> Records:

* * * * * * * * *

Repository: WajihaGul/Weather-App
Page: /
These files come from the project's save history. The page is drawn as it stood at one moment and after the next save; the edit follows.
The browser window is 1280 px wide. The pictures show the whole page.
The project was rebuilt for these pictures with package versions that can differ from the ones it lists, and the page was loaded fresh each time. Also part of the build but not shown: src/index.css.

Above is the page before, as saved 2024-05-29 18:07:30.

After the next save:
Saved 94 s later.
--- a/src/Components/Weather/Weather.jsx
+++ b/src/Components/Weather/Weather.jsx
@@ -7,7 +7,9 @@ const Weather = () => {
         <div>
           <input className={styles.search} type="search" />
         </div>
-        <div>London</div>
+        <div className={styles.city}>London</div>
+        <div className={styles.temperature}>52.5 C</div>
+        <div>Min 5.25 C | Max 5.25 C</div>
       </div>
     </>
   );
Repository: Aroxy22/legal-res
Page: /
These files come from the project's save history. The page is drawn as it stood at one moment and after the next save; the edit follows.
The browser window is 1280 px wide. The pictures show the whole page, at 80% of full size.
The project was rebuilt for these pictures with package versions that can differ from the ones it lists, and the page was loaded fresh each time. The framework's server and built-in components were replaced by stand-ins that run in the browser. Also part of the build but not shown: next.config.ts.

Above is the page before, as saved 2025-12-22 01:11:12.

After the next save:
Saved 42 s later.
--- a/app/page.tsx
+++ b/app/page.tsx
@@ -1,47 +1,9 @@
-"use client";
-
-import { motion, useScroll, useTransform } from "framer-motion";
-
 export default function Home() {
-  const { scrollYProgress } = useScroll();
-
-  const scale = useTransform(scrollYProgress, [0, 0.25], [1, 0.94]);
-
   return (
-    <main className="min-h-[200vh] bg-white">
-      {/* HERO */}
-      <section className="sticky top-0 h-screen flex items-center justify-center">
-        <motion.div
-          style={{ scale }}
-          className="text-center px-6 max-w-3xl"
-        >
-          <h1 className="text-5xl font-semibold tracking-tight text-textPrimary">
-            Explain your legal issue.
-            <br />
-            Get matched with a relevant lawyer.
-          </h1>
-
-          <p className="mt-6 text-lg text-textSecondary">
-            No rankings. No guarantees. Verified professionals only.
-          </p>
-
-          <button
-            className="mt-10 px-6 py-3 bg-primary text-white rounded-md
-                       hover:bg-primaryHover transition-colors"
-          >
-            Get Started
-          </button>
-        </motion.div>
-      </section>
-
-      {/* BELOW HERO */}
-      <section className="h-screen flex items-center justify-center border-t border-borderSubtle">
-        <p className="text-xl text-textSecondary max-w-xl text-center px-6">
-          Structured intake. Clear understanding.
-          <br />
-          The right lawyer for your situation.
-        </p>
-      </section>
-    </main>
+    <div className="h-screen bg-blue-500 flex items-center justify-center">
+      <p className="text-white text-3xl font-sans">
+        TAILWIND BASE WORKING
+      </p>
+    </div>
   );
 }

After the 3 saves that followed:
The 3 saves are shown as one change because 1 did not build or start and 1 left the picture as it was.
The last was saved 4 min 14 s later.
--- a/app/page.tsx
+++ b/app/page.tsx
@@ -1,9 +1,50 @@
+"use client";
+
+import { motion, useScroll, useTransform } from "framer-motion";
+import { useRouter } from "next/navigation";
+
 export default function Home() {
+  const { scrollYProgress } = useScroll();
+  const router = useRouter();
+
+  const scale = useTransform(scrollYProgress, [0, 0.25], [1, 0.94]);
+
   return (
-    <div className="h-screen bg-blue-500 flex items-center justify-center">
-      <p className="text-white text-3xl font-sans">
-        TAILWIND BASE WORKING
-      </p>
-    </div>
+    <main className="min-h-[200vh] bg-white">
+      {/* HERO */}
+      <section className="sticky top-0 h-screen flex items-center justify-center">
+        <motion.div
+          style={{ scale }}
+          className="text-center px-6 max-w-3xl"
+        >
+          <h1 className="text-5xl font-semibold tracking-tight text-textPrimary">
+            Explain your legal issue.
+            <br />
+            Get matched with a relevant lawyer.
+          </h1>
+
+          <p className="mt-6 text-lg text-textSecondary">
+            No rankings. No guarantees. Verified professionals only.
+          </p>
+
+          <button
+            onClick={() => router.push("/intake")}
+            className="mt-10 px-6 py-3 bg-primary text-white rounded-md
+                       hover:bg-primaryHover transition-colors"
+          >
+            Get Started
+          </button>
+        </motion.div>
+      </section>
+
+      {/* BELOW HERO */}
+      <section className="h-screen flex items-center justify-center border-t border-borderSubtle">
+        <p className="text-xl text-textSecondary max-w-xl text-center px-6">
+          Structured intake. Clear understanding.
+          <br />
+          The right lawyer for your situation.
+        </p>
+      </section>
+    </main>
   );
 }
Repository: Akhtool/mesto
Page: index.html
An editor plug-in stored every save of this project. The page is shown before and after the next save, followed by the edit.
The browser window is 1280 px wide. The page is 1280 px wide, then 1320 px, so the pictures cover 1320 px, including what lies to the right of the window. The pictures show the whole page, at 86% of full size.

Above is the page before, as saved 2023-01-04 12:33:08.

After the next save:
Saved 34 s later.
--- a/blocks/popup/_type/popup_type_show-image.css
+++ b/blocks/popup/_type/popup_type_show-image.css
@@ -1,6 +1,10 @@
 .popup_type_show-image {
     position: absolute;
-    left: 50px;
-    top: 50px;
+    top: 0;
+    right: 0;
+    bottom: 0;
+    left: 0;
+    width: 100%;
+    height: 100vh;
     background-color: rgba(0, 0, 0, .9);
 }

* * * * * * * * *

> What to do:
The lines to copy are those in the listing that contain "useScroll".

> Response to this exercise:
-import { motion, useScroll, useTransform } from "framer-motion";
-  const { scrollYProgress } = useScroll();
+import { motion, useScroll, useTransform } from "framer-motion";
+  const { scrollYProgress } = useScroll();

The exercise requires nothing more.